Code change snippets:
········
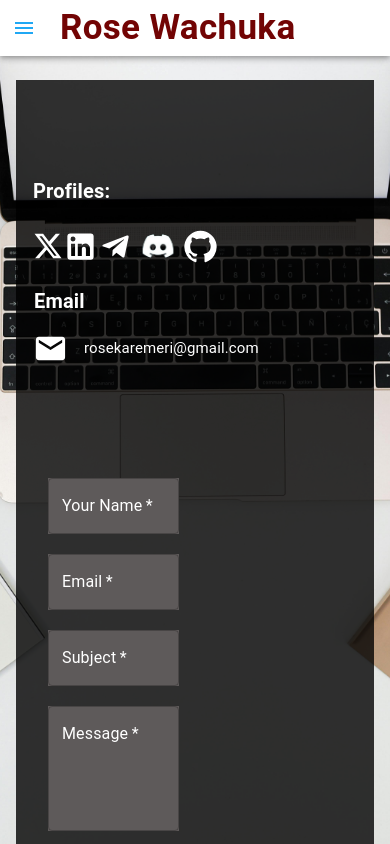
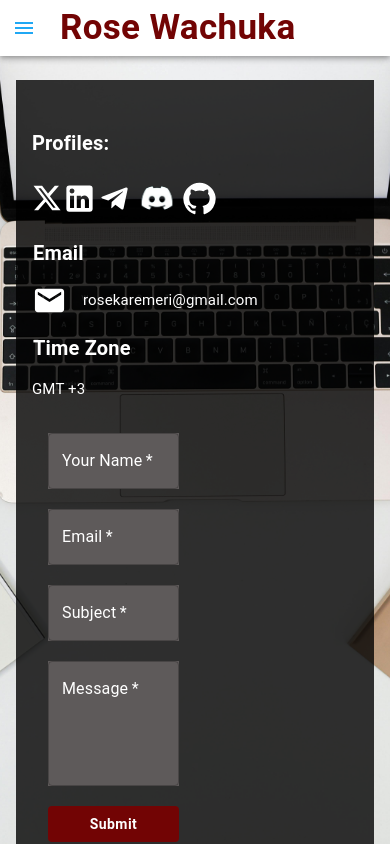
Before and after one commit to ro61zzy/myportfolio, a Next.js app: page /contact in a window 390 px wide. Built offline with nearby package versions, Linux system fonts and the light colour scheme.

Commit message:
Fix: Contact form responsiveness

```diff
--- a/src/app/contact/page.tsx
+++ b/src/app/contact/page.tsx
@@ -9,7 +9,7 @@ import Image from "next/image";
 import discord from "../../../public/socials/discord.png";
 import GitHubIcon from "@mui/icons-material/GitHub";
 import ContactForm from "@/components/ContactForm";
-import EmailIcon from '@mui/icons-material/Email';
+import EmailIcon from "@mui/icons-material/Email";
 
 const Contact = () => {
   return (
@@ -37,11 +37,30 @@ const Contact = () => {
         }}
       >
         <Box
-          sx={{ display: "flex", flexDirection: { xs: "column", sm: "row" }, width:"100%", gap:"1rem" }}
+          sx={{
+            display: "flex",
+            flexDirection: { xs: "column", sm: "row" },
+            width: "100%",
+            gap: "1rem",
+          }}
         >
-          <Box sx={{ display: "flex", flexDirection: "column",  width: "50%",p:"5rem 1px" }}>
+          <Box
+            sx={{
+              display: "flex",
+              flexDirection: "column",
+              width: "50%",
+              pt: "2rem",
+              gap:"12%"
+            }}
+          >
+            <Box>
               <Typography
-              sx={{ color: "#fff", fontWeight: "600", fontSize: "20px", pb:"15px" }}
+                sx={{
+                  color: "#fff",
+                  fontWeight: "600",
+                  fontSize: "20px",
+                  pb: "15px",
+                }}
               >
                 Profiles:
               </Typography>
@@ -50,8 +69,7 @@ const Contact = () => {
                   display: "flex",
                   flexDirection: "row",
                   alignItems: "center",
-                justifyContent:"space-evenly"
-
+                  justifyContent: "space-evenly",
                 }}
               >
                 <XIcon sx={{ color: "#fff", fontSize: "30px" }} />
@@ -67,10 +85,40 @@ const Contact = () => {
                 />
                 <GitHubIcon sx={{ color: "#fff", fontSize: "35px" }} />
               </Box>
-            <Typography  sx={{ color: "#fff", fontWeight: "600", fontSize: "20px", p:"15px 1px" }}>Email</Typography>
-            <Box sx={{display:"flex", alignItems:"center", gap:"1rem"}}>
+            </Box>
+            <Box>
+              <Typography
+                sx={{
+                  color: "#fff",
+                  fontWeight: "600",
+                  fontSize: "20px",
+                  p: "15px 1px",
+                }}
+              >
+                Email
+              </Typography>
+              <Box sx={{ display: "flex", alignItems: "center", gap: "1rem" }}>
                 <EmailIcon sx={{ color: "#fff", fontSize: "35px" }} />
-                <Typography  sx={{ color: "#fff", fontSize: "15px", }}>rosekaremeri@gmail.com</Typography>
+                <Typography sx={{ color: "#fff", fontSize: "15px" }}>
+                  rosekaremeri@gmail.com
+                </Typography>
+              </Box>
+            </Box>
+            <Box>
+              <Typography
+                sx={{
+                  color: "#fff",
+                  fontWeight: "600",
+                  fontSize: "20px",
+                  p: "15px 1px",
+                }}
+              >
+                Time Zone
+              </Typography>
+              <Typography sx={{ color: "#fff", fontSize: "15px" }}>
+                {" "}
+                GMT +3{" "}
+              </Typography>
             </Box>
           </Box>
           <Divider
@@ -78,7 +126,7 @@ const Contact = () => {
             flexItem
             sx={{
               display: { xs: "none", sm: "block" },
-              color:"#fff"
+              color: "#fff",
             }}
           />
           <Box sx={{ width: "50%" }}>
```
Lines whose indentation alone changed are shown as unchanged.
········
PROBLEM DESCRIPTION |
Bring together all lines of the entries above in which the string "const" occurs.

TASK RESULT |
 const Contact = () => {
@@ -37,11 +37,30 @@ const Contact = () => {
@@ -50,8 +69,7 @@ const Contact = () => {
@@ -67,10 +85,40 @@ const Contact = () => {
@@ -78,7 +126,7 @@ const Contact = () => {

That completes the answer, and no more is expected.